▶ [Exercise]: Your task is to find every line in the records that holds the string "熱蘭遮城圍城" and copy it.

Data records
★ ★ ★
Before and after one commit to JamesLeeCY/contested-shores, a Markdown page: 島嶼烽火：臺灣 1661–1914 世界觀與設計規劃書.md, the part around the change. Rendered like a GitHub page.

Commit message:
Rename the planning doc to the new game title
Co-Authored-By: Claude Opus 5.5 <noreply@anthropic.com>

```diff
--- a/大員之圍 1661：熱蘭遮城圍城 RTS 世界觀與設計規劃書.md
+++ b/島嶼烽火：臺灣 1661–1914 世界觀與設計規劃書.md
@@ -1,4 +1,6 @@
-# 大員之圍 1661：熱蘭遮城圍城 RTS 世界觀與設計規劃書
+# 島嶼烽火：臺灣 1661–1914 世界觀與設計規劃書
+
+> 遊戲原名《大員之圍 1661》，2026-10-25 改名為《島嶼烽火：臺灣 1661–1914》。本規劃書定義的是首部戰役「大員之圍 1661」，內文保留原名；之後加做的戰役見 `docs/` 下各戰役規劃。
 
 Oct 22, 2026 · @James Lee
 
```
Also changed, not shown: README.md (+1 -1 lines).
★ ★ ★
▶ [The answer]:
--- a/大員之圍 1661：熱蘭遮城圍城 RTS 世界觀與設計規劃書.md
-# 大員之圍 1661：熱蘭遮城圍城 RTS 世界觀與設計規劃書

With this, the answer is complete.